Tuesday, 12 January 2016

Wargame Terrain as stand-alone diorama pieces - part two



I will start this post by confessing that I am yet to start any new terrain piece to illustrate this concept or project as I am attempting to finish off a test piece (or as I like to think of it - a proof-of-concept piece) that has been sitting on my workbench for some time. More details soon, very soon.

However I thought that a couple more ideas (and hopefully some more comments) would help to firm-up what my thinking is.

I'll start by admitting that I prefer my terrain mounted on bases and without removable roofs - there I've said it!

There is nothing wrong with free-standing terrain (in fact the project alluded to above has NO BASE), but in general I prefer bases. Comments posted on the earlier post have just as much weight and validity as any I can make, but I felt it right I make my case for terrain with bases and no removable roofs from the start.


I also believe that any terrain piece should be obvious. The first image in this post is part of an Ogre Shrine, hopefully the many offering show that this is a well liked or respected shrine and is looked after. The Vendee Windmill (at least to my eye) could only be a Vendee Windmill, - It is not Dutch or English or Spanish Windmill. I have decorated the base with a used or broken Mill Stone and a spilt bag of flour, this says that it is in use and not abandoned or run-down.

The image below is a scratch-built Ginger Bread Cottage and by definition can only be a fun element or a quirky model. It did however hatch a complete range of fantasy figures and a published scenario for the Fantasy-Napoleonic game Flintloque from Alternative Armies, so once again I believe that it has succeeded as a piece of 'believable' terrain.

Finally we have a Stone Built Storehouse. Another scratch-built model that has a run-down look to it, with broken roof tiles and a rough door and window. The small wooden barrel to the front shows that it is still in use and serviceable.


Each of these pieces of terrain (and the very many more that can be found on my Blog) help to tell a story, give the piece a sense of place. I think this is in part conveyed by the base, which adds to the 'total' structure and helps to set it in a particular place, time or genre. This is what I try to do with my terrain.

All have fixed roofs, no access to the interior and are still 'playable' pieces.

Can I do more?
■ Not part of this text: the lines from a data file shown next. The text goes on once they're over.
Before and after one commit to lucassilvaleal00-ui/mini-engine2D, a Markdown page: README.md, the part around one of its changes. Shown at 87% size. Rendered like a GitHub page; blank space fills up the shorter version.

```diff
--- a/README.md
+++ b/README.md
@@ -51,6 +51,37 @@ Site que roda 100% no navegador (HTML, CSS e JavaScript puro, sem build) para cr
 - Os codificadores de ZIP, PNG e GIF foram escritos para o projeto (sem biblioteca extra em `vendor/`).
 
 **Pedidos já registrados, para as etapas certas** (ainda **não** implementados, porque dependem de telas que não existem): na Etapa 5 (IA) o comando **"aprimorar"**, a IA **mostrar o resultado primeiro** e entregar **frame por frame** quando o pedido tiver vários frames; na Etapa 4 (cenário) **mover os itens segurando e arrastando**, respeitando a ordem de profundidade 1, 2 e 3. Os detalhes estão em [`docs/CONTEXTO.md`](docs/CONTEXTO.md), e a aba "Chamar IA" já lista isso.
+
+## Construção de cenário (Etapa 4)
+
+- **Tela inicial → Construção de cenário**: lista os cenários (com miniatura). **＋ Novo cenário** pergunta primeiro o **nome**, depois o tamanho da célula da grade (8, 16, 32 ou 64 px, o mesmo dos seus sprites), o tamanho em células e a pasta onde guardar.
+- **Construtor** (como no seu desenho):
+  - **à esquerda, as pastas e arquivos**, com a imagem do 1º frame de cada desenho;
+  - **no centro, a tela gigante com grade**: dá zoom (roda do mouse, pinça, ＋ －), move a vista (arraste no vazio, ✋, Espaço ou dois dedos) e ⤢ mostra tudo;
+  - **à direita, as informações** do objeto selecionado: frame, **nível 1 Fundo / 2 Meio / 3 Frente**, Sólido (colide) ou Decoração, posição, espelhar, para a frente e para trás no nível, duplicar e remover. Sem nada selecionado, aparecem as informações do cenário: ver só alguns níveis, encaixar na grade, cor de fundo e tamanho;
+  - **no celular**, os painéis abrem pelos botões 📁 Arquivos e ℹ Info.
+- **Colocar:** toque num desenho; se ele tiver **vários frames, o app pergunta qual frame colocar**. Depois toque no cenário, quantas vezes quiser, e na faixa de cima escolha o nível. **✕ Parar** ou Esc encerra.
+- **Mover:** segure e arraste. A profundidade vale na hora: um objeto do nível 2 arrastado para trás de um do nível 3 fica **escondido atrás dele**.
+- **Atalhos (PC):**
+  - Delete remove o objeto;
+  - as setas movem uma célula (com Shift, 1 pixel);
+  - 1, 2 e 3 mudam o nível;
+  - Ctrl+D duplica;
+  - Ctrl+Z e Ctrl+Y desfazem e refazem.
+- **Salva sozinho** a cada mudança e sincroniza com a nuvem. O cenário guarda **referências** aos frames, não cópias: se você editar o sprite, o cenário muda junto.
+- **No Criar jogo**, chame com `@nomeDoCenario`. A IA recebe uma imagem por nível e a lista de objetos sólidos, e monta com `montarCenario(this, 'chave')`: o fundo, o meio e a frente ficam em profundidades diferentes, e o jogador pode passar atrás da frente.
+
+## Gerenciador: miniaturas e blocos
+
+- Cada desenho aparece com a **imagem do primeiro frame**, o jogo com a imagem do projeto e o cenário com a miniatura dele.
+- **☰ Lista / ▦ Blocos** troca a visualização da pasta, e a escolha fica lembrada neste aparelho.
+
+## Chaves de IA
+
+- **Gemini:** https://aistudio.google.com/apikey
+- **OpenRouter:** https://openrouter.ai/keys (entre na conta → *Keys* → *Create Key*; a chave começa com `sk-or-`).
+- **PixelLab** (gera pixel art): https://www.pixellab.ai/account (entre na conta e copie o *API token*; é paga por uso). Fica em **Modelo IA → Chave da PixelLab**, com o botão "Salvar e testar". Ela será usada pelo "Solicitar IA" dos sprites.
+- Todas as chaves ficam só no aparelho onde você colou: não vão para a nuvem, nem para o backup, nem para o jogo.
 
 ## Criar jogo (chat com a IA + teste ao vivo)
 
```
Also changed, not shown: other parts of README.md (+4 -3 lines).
As an experiment lets us imagine an Inn, not too big, not so well built, but looked after. If I add a base I can add some barrels, a table, some jugs of beer. All of which give it a sense of purpose. If I added a dray with a horse and more barrels being delivered to the side, this will portray that the Inn is being used, stocked-up with new liquid refreshments, but if the barrels are damaged or laid about in a rough heap, with the odd one broken. Is the Inn under attack?

What about a couple of marauding soldiers some the worst for wear, others trying to nick a barrel for drinking later on. I think you will agree that as well as a piece of scenery, this Inn now has a back story, a back story that may not fit in with your scenario but one that will add interest to the gaming table - a spectacle worth fighting over.

I think I prefer the Inn under attack, with broken barrels and spilt beer, believing it to be a more interesting piece of terrain - a Terrain Diorama. This is the concept that I am trying to imagineer with these posts

What do you think?

Tony

3 comments:

Zzzzzz said...

Pieces that tell a story are always better. And if it's for a battle or skirmish anyway, then looters are entirely appropriate.

Kris Marquardt said...

While I certainly agree that the aggregation of materials outside the building really adds to its backstory you know I disagree with you on roofs! But then that's certainly more a personal preference and really has nothing to do with the playability of the building. I just happen to like working on the inside parts of the building and working through some of the challenges that entails. Obviously my town of Calamity is all about being able to have a shoot out in the buildings as well as outside in the dusty streets.

Tony said...

"Pieces that tell a story are always better. And if it's for a battle or skirmish anyway, then looters are entirely appropriate."

I agree.

"While I certainly agree that the aggregation of materials outside the building really adds to its back story you know I disagree with you on roofs! But then that's certainly more a personal preference and really has nothing to do with the playability of the building. I just happen to like working on the inside parts of the building and working through some of the challenges that entails. Obviously my town of Calamity is all about being able to have a shoot out in the buildings as well as outside in the dusty streets."

Once again, I agree. having a removable roof or not is a personal preference, your preference has just as much weight as mine, I prefer wargame terrain to be solid eg. fixed roof - other like the 'playability' of a removable roof.

I know that like me you also like to produce a 'spectacle' and not just a standard gaming table. I think we have more in common than not.

I would like (as I have said before) that others and particularly exhibition games have more 'artistic terrain'.

Tony